(Change detection outputs)
%%

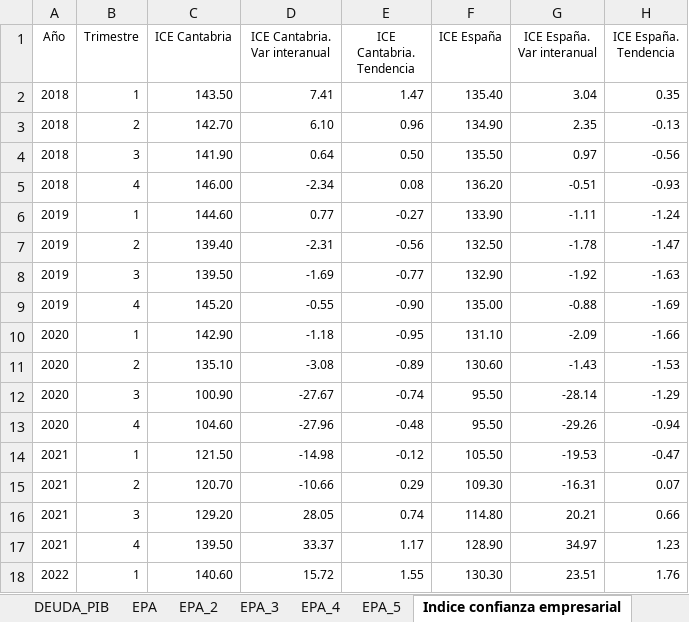
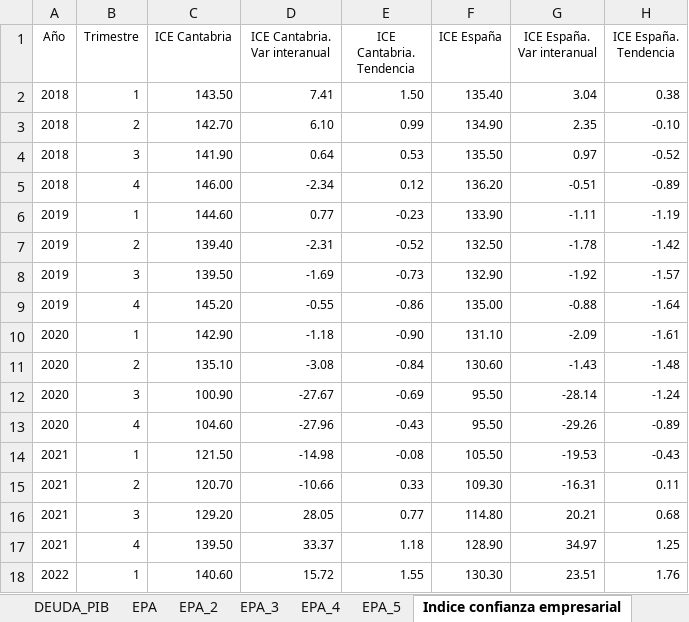
Before and after one commit to icane/economic-indicators, an Excel workbook: etl/data/input/Datos_carga_trimestral.xlsx, sheet Indice confianza empresarial, drawn as a sheet; only a part is shown; values as stored, in another font and other column widths than the file's, no borders; the diff covers the shown part only; the diff names each change by its address in the sheet, - before the commit and + after, or states it on an @@ line.

```diff
--- a/etl/data/input/Datos_carga_trimestral.xlsx (sheet Indice confianza empresarial)
+++ b/etl/data/input/Datos_carga_trimestral.xlsx (sheet Indice confianza empresarial)
-E2 (ICE Cantabria. Tendencia): 1.47
+E2 (ICE Cantabria. Tendencia): 1.50
-H2 (ICE España. Tendencia): 0.35
+H2 (ICE España. Tendencia): 0.38
-E3 (ICE Cantabria. Tendencia): 0.96
+E3 (ICE Cantabria. Tendencia): 0.99
-H3 (ICE España. Tendencia): -0.13
+H3 (ICE España. Tendencia): -0.10
-E4 (ICE Cantabria. Tendencia): 0.50
+E4 (ICE Cantabria. Tendencia): 0.53
-H4 (ICE España. Tendencia): -0.56
+H4 (ICE España. Tendencia): -0.52
-E5 (ICE Cantabria. Tendencia): 0.08
+E5 (ICE Cantabria. Tendencia): 0.12
-H5 (ICE España. Tendencia): -0.93
+H5 (ICE España. Tendencia): -0.89
-E6 (ICE Cantabria. Tendencia): -0.27
+E6 (ICE Cantabria. Tendencia): -0.23
-H6 (ICE España. Tendencia): -1.24
+H6 (ICE España. Tendencia): -1.19
-E7 (ICE Cantabria. Tendencia): -0.56
+E7 (ICE Cantabria. Tendencia): -0.52
-H7 (ICE España. Tendencia): -1.47
+H7 (ICE España. Tendencia): -1.42
-E8 (ICE Cantabria. Tendencia): -0.77
+E8 (ICE Cantabria. Tendencia): -0.73
-H8 (ICE España. Tendencia): -1.63
+H8 (ICE España. Tendencia): -1.57
-E9 (ICE Cantabria. Tendencia): -0.90
+E9 (ICE Cantabria. Tendencia): -0.86
-H9 (ICE España. Tendencia): -1.69
+H9 (ICE España. Tendencia): -1.64
-E10 (ICE Cantabria. Tendencia): -0.95
+E10 (ICE Cantabria. Tendencia): -0.90
-H10 (ICE España. Tendencia): -1.66
+H10 (ICE España. Tendencia): -1.61
-E11 (ICE Cantabria. Tendencia): -0.89
+E11 (ICE Cantabria. Tendencia): -0.84
-H11 (ICE España. Tendencia): -1.53
+H11 (ICE España. Tendencia): -1.48
-E12 (ICE Cantabria. Tendencia): -0.74
+E12 (ICE Cantabria. Tendencia): -0.69
-H12 (ICE España. Tendencia): -1.29
+H12 (ICE España. Tendencia): -1.24
-E13 (ICE Cantabria. Tendencia): -0.48
+E13 (ICE Cantabria. Tendencia): -0.43
-H13 (ICE España. Tendencia): -0.94
+H13 (ICE España. Tendencia): -0.89
-E14 (ICE Cantabria. Tendencia): -0.12
+E14 (ICE Cantabria. Tendencia): -0.08
-H14 (ICE España. Tendencia): -0.47
+H14 (ICE España. Tendencia): -0.43
-E15 (ICE Cantabria. Tendencia): 0.29
+E15 (ICE Cantabria. Tendencia): 0.33
-H15 (ICE España. Tendencia): 0.07
+H15 (ICE España. Tendencia): 0.11
-E16 (ICE Cantabria. Tendencia): 0.74
+E16 (ICE Cantabria. Tendencia): 0.77
-H16 (ICE España. Tendencia): 0.66
+H16 (ICE España. Tendencia): 0.68
-E17 (ICE Cantabria. Tendencia): 1.17
+E17 (ICE Cantabria. Tendencia): 1.18
-H17 (ICE España. Tendencia): 1.23
+H17 (ICE España. Tendencia): 1.25
```
Also changed, not shown: 26 edited cells elsewhere in this sheet, sheet IPV, etl/data/input/Datos_carga_mensual.xlsx, 10 other files.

%%

◆ **Problem description**:
Only the entries themselves should be output, word for word, with all pictures omitted.

◆ **Completed task**:
Before and after one commit to icane/economic-indicators, an Excel workbook: etl/data/input/Datos_carga_trimestral.xlsx, sheet Indice confianza empresarial, drawn as a sheet; only a part is shown; values as stored, in another font and other column widths than the file's, no borders; the diff covers the shown part only; the diff names each change by its address in the sheet, - before the commit and + after, or states it on an @@ line.

```diff
--- a/etl/data/input/Datos_carga_trimestral.xlsx (sheet Indice confianza empresarial)
+++ b/etl/data/input/Datos_carga_trimestral.xlsx (sheet Indice confianza empresarial)
-E2 (ICE Cantabria. Tendencia): 1.47
+E2 (ICE Cantabria. Tendencia): 1.50
-H2 (ICE España. Tendencia): 0.35
+H2 (ICE España. Tendencia): 0.38
-E3 (ICE Cantabria. Tendencia): 0.96
+E3 (ICE Cantabria. Tendencia): 0.99
-H3 (ICE España. Tendencia): -0.13
+H3 (ICE España. Tendencia): -0.10
-E4 (ICE Cantabria. Tendencia): 0.50
+E4 (ICE Cantabria. Tendencia): 0.53
-H4 (ICE España. Tendencia): -0.56
+H4 (ICE España. Tendencia): -0.52
-E5 (ICE Cantabria. Tendencia): 0.08
+E5 (ICE Cantabria. Tendencia): 0.12
-H5 (ICE España. Tendencia): -0.93
+H5 (ICE España. Tendencia): -0.89
-E6 (ICE Cantabria. Tendencia): -0.27
+E6 (ICE Cantabria. Tendencia): -0.23
-H6 (ICE España. Tendencia): -1.24
+H6 (ICE España. Tendencia): -1.19
-E7 (ICE Cantabria. Tendencia): -0.56
+E7 (ICE Cantabria. Tendencia): -0.52
-H7 (ICE España. Tendencia): -1.47
+H7 (ICE España. Tendencia): -1.42
-E8 (ICE Cantabria. Tendencia): -0.77
+E8 (ICE Cantabria. Tendencia): -0.73
-H8 (ICE España. Tendencia): -1.63
+H8 (ICE España. Tendencia): -1.57
-E9 (ICE Cantabria. Tendencia): -0.90
+E9 (ICE Cantabria. Tendencia): -0.86
-H9 (ICE España. Tendencia): -1.69
+H9 (ICE España. Tendencia): -1.64
-E10 (ICE Cantabria. Tendencia): -0.95
+E10 (ICE Cantabria. Tendencia): -0.90
-H10 (ICE España. Tendencia): -1.66
+H10 (ICE España. Tendencia): -1.61
-E11 (ICE Cantabria. Tendencia): -0.89
+E11 (ICE Cantabria. Tendencia): -0.84
-H11 (ICE España. Tendencia): -1.53
+H11 (ICE España. Tendencia): -1.48
-E12 (ICE Cantabria. Tendencia): -0.74
+E12 (ICE Cantabria. Tendencia): -0.69
-H12 (ICE España. Tendencia): -1.29
+H12 (ICE España. Tendencia): -1.24
-E13 (ICE Cantabria. Tendencia): -0.48
+E13 (ICE Cantabria. Tendencia): -0.43
-H13 (ICE España. Tendencia): -0.94
+H13 (ICE España. Tendencia): -0.89
-E14 (ICE Cantabria. Tendencia): -0.12
+E14 (ICE Cantabria. Tendencia): -0.08
-H14 (ICE España. Tendencia): -0.47
+H14 (ICE España. Tendencia): -0.43
-E15 (ICE Cantabria. Tendencia): 0.29
+E15 (ICE Cantabria. Tendencia): 0.33
-H15 (ICE España. Tendencia): 0.07
+H15 (ICE España. Tendencia): 0.11
-E16 (ICE Cantabria. Tendencia): 0.74
+E16 (ICE Cantabria. Tendencia): 0.77
-H16 (ICE España. Tendencia): 0.66
+H16 (ICE España. Tendencia): 0.68
-E17 (ICE Cantabria. Tendencia): 1.17
+E17 (ICE Cantabria. Tendencia): 1.18
-H17 (ICE España. Tendencia): 1.23
+H17 (ICE España. Tendencia): 1.25
```
Also changed, not shown: 26 edited cells elsewhere in this sheet, sheet IPV, etl/data/input/Datos_carga_mensual.xlsx, 10 other files.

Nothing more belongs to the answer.